There is the ache for the past and this happiness that I have survived it. I feel glad that Venice is being cared for, that its charm has been cultivated, but at the same time I am trying to grasp the essence of this time that has passed, so that I can understand where I come from. I want to hold it firmly, name it with the names of all those people I knew well or casually when I was just a child trying to survive each day. It was a different place and a different time. I watched the sixties explode in a riot of pot and patchouli and unrest before my child eyes. And all I wanted was to get away from it. Things weren’t right. I knew the world was changing but I didn’t know what it was changing to. And I have been shaped by that change.
“You are the ones,” my 3rd grade teacher, Mrs. Glatt, told us. With her short red hair and dressed in purple down to her tights she stood in front of our class in all seriousness and counseled us about the direction our lives should take. “You are the ones who will be responsible for making the world better. You are the gifted ones. You must do well.” Imagine. Eight years old, and we were forced to the awareness that we must be responsible not only for ourselves, but for all of mankind.

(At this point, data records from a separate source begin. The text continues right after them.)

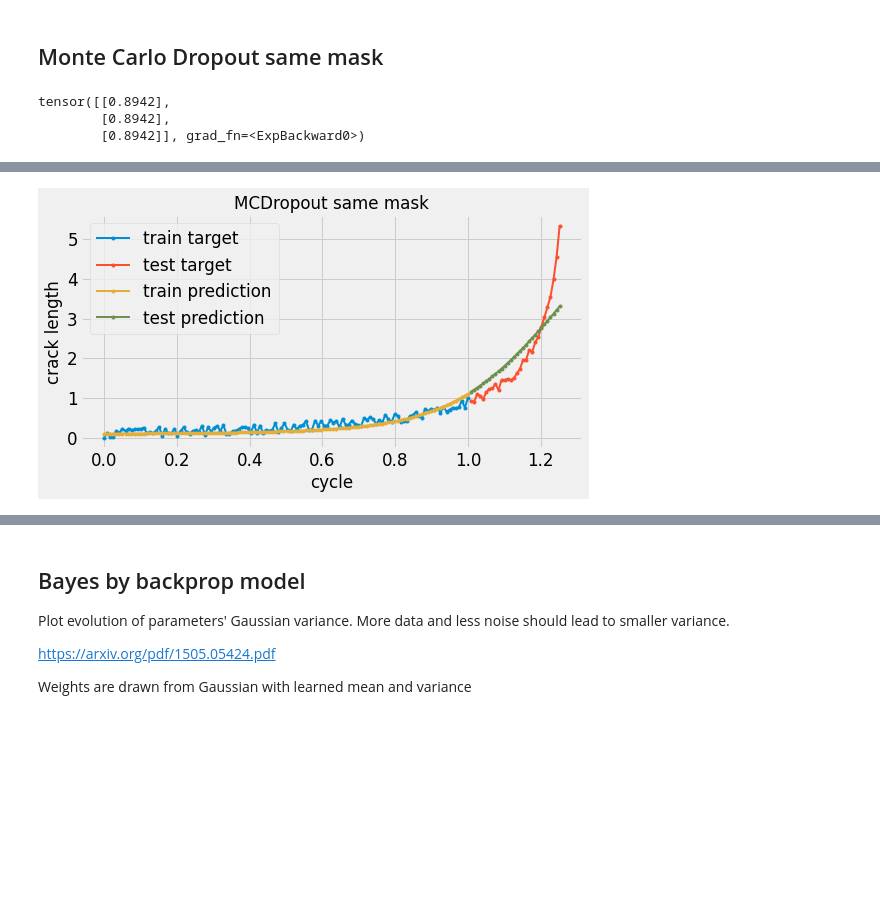
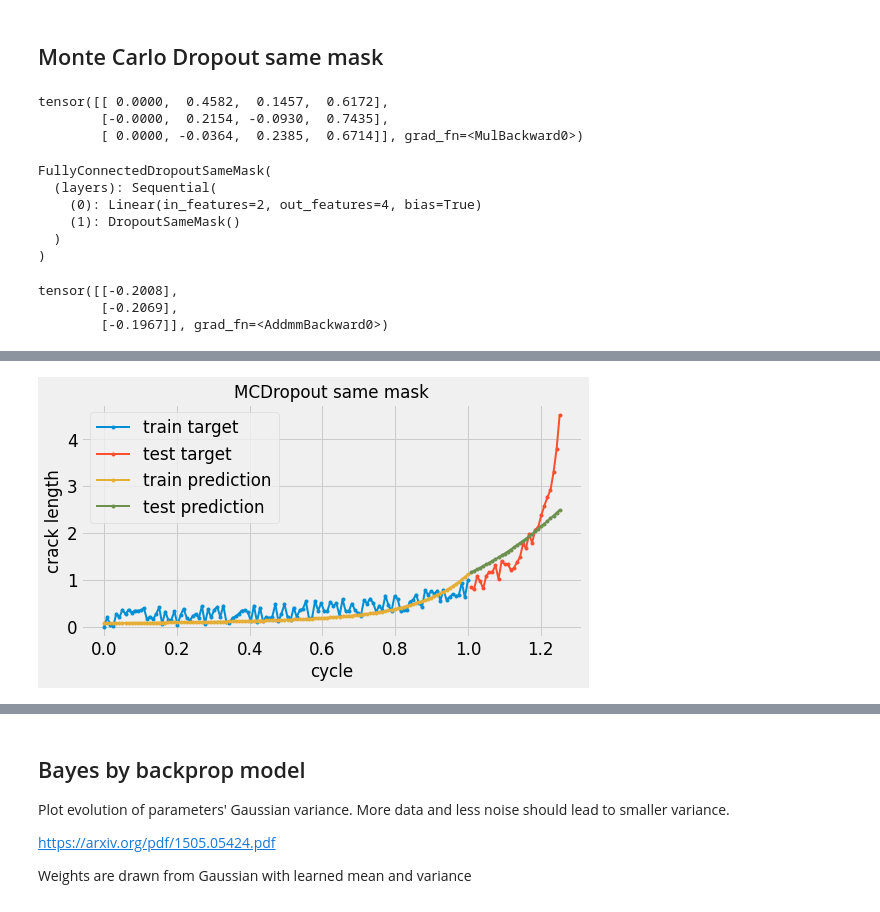
Before and after one commit to phanav/probabilistic-physics-satie, a Jupyter notebook: src/probabilistic_physics_inform_v3.ipynb, the cells around one changed output, grey strips where cells are left out. Cells and saved outputs as stored; diff of their text form; code cells hidden in the pictures; blank space fills up the shorter version.

```diff
--- a/src/probabilistic_physics_inform_v3.ipynb
+++ b/src/probabilistic_physics_inform_v3.ipynb
@@ -1792,7 +1792,7 @@ class DropoutSameMask(nn.Module):
 
         if self.mask == None:
             self.mask = torch.empty(indata.shape[1:]).bernoulli_(1 - self.drop_proba)
-        # print(indata, self.mask)
+        # print("indata mask", indata, self.mask)
         return indata * self.mask
 
     def reset_mask(self):
@@ -1801,7 +1801,7 @@ class DropoutSameMask(nn.Module):
 
 class FullyConnectedDropoutSameMask(nn.Module):
     def __init__(
-        self, layer_size, drop_proba=0.05, activation=nn.Tanh, need_output_exp=True
+        self, layer_size, drop_proba=0.05, activation=nn.Tanh, need_output_exp=False,
     ):
         super().__init__()
         self.need_output_exp = need_output_exp
@@ -1815,6 +1815,9 @@ class FullyConnectedDropoutSameMask(nn.Module):
             layers.append(DropoutSameMask(drop_proba))
 
         self.layers = nn.Sequential(*layers, nn.Linear(layer_size[-2], layer_size[-1]))
+        if len(self.layers) == 1:
+            self.layers.append(DropoutSameMask(drop_proba))
+
         # self.masks.append(self.bernoulli.sample((layer_size[-1], layer_size[-2])))
 
     def forward(self, inpt):
@@ -1834,15 +1837,32 @@ class FullyConnectedDropoutSameMask(nn.Module):
 
     def keep_mask(self):
         self.need_new_mask = False
+# %%
+# same mask for all inputs in the batch
+dropout_test_model = FullyConnectedDropoutSameMask([2, 4], drop_proba=0.5, activation=nn.Tanh)
+dropout_test_model(torch.rand(3, 2))
+# %% [output]
+tensor([[ 0.0000,  0.4582,  0.1457,  0.6172],
+        [-0.0000,  0.2154, -0.0930,  0.7435],
+        [ 0.0000, -0.0364,  0.2385,  0.6714]], grad_fn=<MulBackward0>)
+# %%
+dropout_test_model
+# %% [output]
+FullyConnectedDropoutSameMask(
+  (layers): Sequential(
+    (0): Linear(in_features=2, out_features=4, bias=True)
+    (1): DropoutSameMask()
+  )
+)
 # %%
 model_dropout_same_mask = FullyConnectedDropoutSameMask(
     [1, 4, 8, 1], drop_proba=0.5, activation=nn.Tanh
 ).to(DEVICE)
 model_dropout_same_mask(torch.rand(3, 1))
 # %% [output]
-tensor([[0.8942],
-        [0.8942],
-        [0.8942]], grad_fn=<ExpBackward0>)
+tensor([[-0.2008],
+        [-0.2069],
+        [-0.1967]], grad_fn=<AddmmBackward0>)
 # %%
 def predict_dropout_same_mask(model, sample_size, inputdata, targetdata=None):
     model.eval()
@@ -1865,7 +1885,7 @@ def predict_dropout_same_mask(model, sample_size, inputdata, targetdata=None):
 dropout_same_mask_start_time = datetime.now()
 
 dropout_same_mask_model = FullyConnectedDropoutSameMask(
-    [1, 4, 4, 1], drop_proba=0.05, activation=nn.Tanh
+    [1, 4, 4, 1], drop_proba=0.05, activation=nn.Tanh, need_output_exp=True,
 ).to(DEVICE)
 
 dropout_same_mask_train_args = dict(
@@ -1917,4 +1937,4 @@ normalized data loss = 0.0007002567290328443 ; normalized physics loss = 0.00163
-[figure, old version]
+[figure, new version]
 # %%
 dropout_same_mask_train_predictions = predict_dropout_same_mask(
     dropout_same_mask_model, 100, train_xtensor, train_ytensor
```
Also changed, not shown: parts of 10 cells of this notebook.
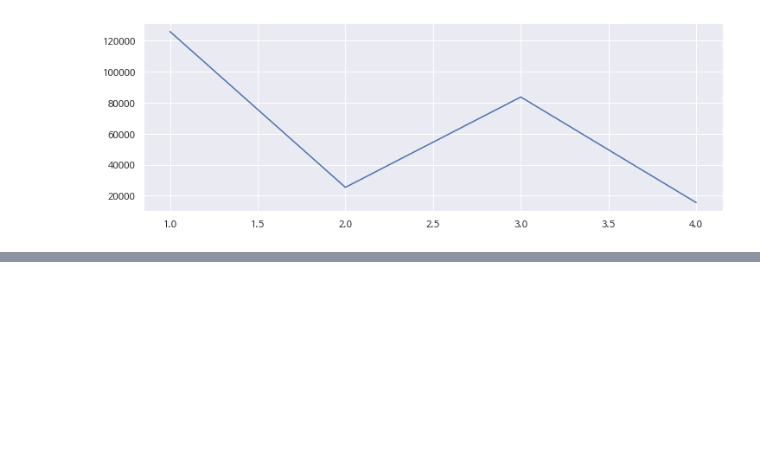
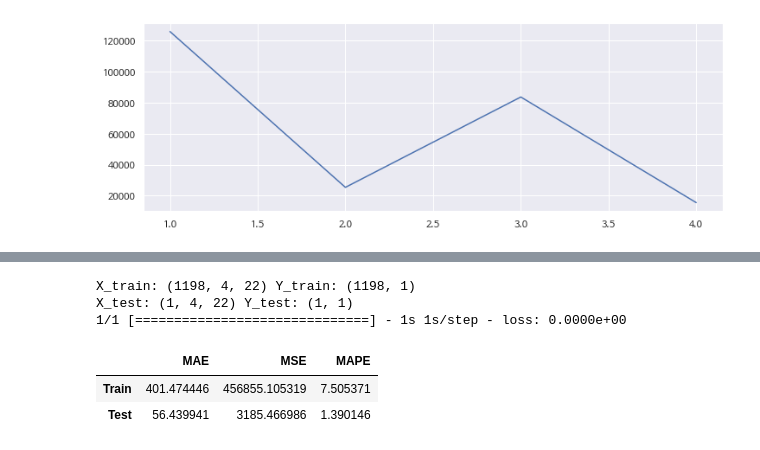
Before and after one commit to 5ohyun/Stock_SSPharm, a Jupyter notebook: 삼성제약_일주일_예측_코드.ipynb, the cells around one changed output, grey strips where cells are left out. Saved outputs shown, nothing was run; the diff lists cells and outputs as text; code cells hidden in the pictures; blank space fills up the shorter version.

```diff
--- a/삼성제약_일주일_예측_코드.ipynb
+++ b/삼성제약_일주일_예측_코드.ipynb
@@ -728,7 +728,7 @@ plt.show() #4
 [figure]
 # %%
 sequence = 4
-epoch = 20
+epoch = 30
 verbose = 0
 dropout_ratio = 0
 
@@ -808,0 +830,64 @@ plt.show() #35
+# %%
+sequence = 4
+epoch = 20
+verbose = 0
+dropout_ratio = 0
+batch_size = 30
+
+
+## X / Y Split
+X_train, Y_train = [], []
+for index in range(len(X_train_scaled) - sequence):
+    X_train.append(np.array(X_train_scaled[index: index + sequence]))
+    Y_train.append(np.ravel(Y_train_scaled[index + sequence:index + sequence + 1]))
+X_train, Y_train = np.array(X_train), np.array(Y_train)
+X_test, Y_test = [], []
+for index in range(len(X_test_scaled) - sequence):
+    X_test.append(np.array(X_test_scaled[index: index + sequence]))
+    Y_test.append(np.ravel(Y_test_scaled[index + sequence:index + sequence + 1]))
+X_test, Y_test = np.array(X_test), np.array(Y_test)
+
+## Retype and Reshape
+X_train = X_train.reshape(X_train.shape[0], sequence, -1)
+X_test = X_test.reshape(X_test.shape[0], sequence, -1)
+print('X_train:', X_train.shape, 'Y_train:', Y_train.shape)
+print('X_test:', X_test.shape, 'Y_test:', Y_test.shape)
+
+# GRU
+model = Sequential()
+model.add(GRU(128, input_shape=(X_train.shape[1], X_train.shape[2]), return_sequences=True, activation='relu'))
+model.add(Dropout(dropout_ratio))
+model.add(GRU(256, return_sequences=True, activation="relu"))
+model.add(Dropout(dropout_ratio))
+model.add(GRU(128, return_sequences=True, activation="relu"))
+model.add(Dropout(dropout_ratio))
+model.add(GRU(64, return_sequences=False, activation="relu"))
+model.add(Dropout(dropout_ratio))
+model.add(Dense(1))
+model.compile(optimizer='adam', loss='mean_squared_error')
+# model.summary()
+model_fit = model.fit(X_train, Y_train,
+                      batch_size=batch_size, epochs=epoch,
+                      verbose=verbose)
+
+# plt.plot(pd.DataFrame(model_fit.history))
+# plt.grid(True)
+# plt.show()
+
+# prediction
+Y_train_pred = model.predict(X_train)
+Y_test_pred = model.predict(X_test)
+
+# evaluation
+result = model.evaluate(X_test, Y_test_pred)
+Score_GRU, Residual_tr, Residual_te = evaluation_trte(pd.DataFrame(Y_train), Y_train_pred.flatten(),
+                                                      pd.DataFrame(Y_test), Y_test_pred.flatten(), graph_on=False)
+
+display(Score_GRU)
+# %% [output]
+X_train: (1198, 4, 22) Y_train: (1198, 1)
+X_test: (1, 4, 22) Y_test: (1, 1)
+1/1 [==============================] - 1s 1s/step - loss: 0.0000e+00
+|  | MAE | MSE | MAPE |
+| Train | 401.474446 | 456855.105319 | 7.505371 |
+| Test | 56.439941 | 3185.466986 | 1.390146 |
```
Also changed, not shown: parts of 2 cells of this notebook.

But now I am in my forties. I have survived fire, several major earthquakes, a few cataclysmic heartbreaks, some serious car accidents, and the good intentions of my parents. I have spent my whole life searching for this promise I feel in the breath of the fog, the lap of the waves, the urgings of my teachers, and in the calmness or fear or curiosity you see in people’s eyes when you really look at them. In my brain I hold these very sharp memories while I have waited for the thing that would catapult me into the change that I was somehow supposed to instigate.

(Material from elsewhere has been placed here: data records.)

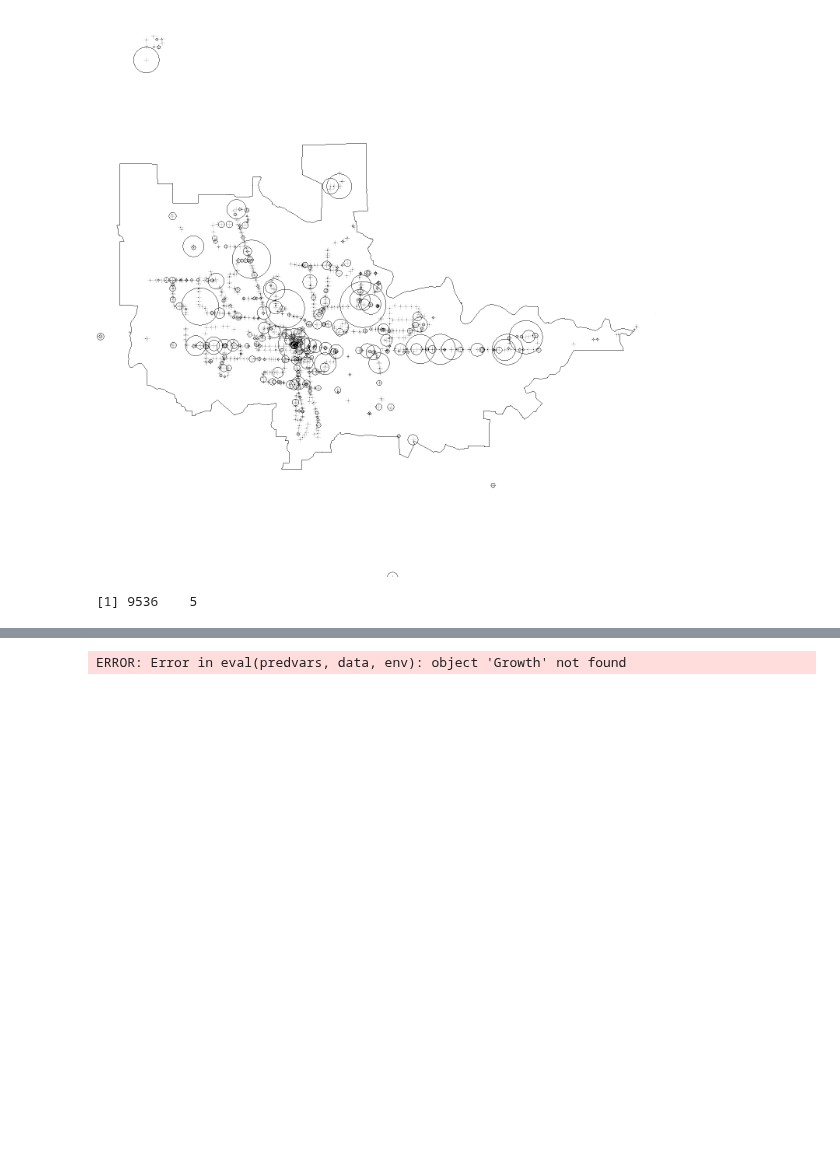
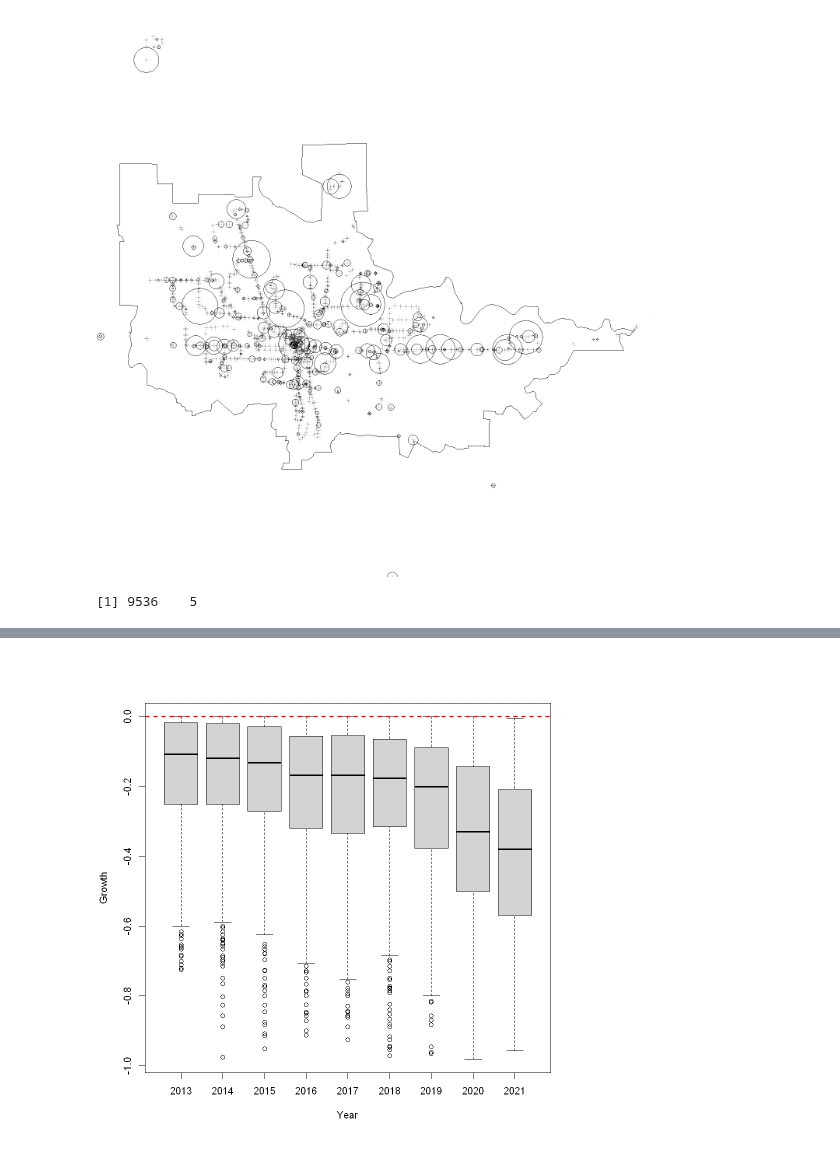
Before and after one commit to dongmeic/BikeCounting, a Jupyter notebook: BikeCounts/Explore_Bikes_On_Buses.ipynb, the cells around one changed output, grey strips where cells are left out. Cells and saved outputs as stored; diff of their text form; code cells hidden in the pictures; blank space fills up the shorter version.

Commit message:
growth in bikes on buses

```diff
--- a/BikeCounts/Explore_Bikes_On_Buses.ipynb
+++ b/BikeCounts/Explore_Bikes_On_Buses.ipynb
@@ -214,7 +220,7 @@ boxplot(Counts~Year,data=sdata)
 outdata$Growth <- with(outdata[,c('Location', 'Year', 'Counts')], ave(Counts, Location,
                       FUN=function(x) c(NA, diff(x)/x[-length(x)]) ))
 # %%
-boxplot(Growth~Year,data=sdata)
+boxplot(Growth~Year,data=outdata)
 abline(h=0, col='red', lwd=2, lty=2)
 # %% [output]
-ERROR: Error in eval(predvars, data, env): object 'Growth' not found
+[figure, added]
```
Also changed, not shown: parts of 23 cells of this notebook.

I have slowly become a writer. So perhaps the change has occurred, and much has happened in thirty years, including the election of a black President. Perhaps I have done my part. The wrongs of environmental pollution, and the necessity of civil rights, citizen rights, consumer rights, and women’s rights were so drilled into my young mind that I took for granted these things were part of everyone else’s bedrock philosophy as well. My past and yearning for the future has become the present, and now I must bring the past into the present: Teresa who despite all good efforts still inflicted more and more pain on the world that ultimately failed her, Frank with his genius IQ who could not find a way out of San Quentin, Mrs. Glatt and Mrs. Nelson, who despite their daily good intentions could not save any of us. We have either saved or not saved ourselves. There are others from that time—that Venice of the past. I will bring them out into the light and give them their due. This is what I decide as I drive around the back streets and alleys of this better Venice.
But has it gotten better? Maybe it’s just a caricature of what people from other parts of the country wanted it to be. Somewhere in the mid-seventies it became conscious of itself—self conscious—a culmination being that ridiculous ballerina clown on Main Street, for instance.
I am a native Venetian-Angeleno and I hark back to what my little city looked like—who it really was–before it grew up and began to posture itself for those who wanted it to be some kind of freaky paradise; before I lost my childhood; before I became encumbered with the impossibility of my own expectations, and the world impinged my psyche with its demands and its promises, before I too grew up and changed.
Lisa Marguerite Mora conducts creative writing workshops at the Electric Lodge. She can be contacted her at [email protected] toneditorial.com and at www.barringtoneditorial.com.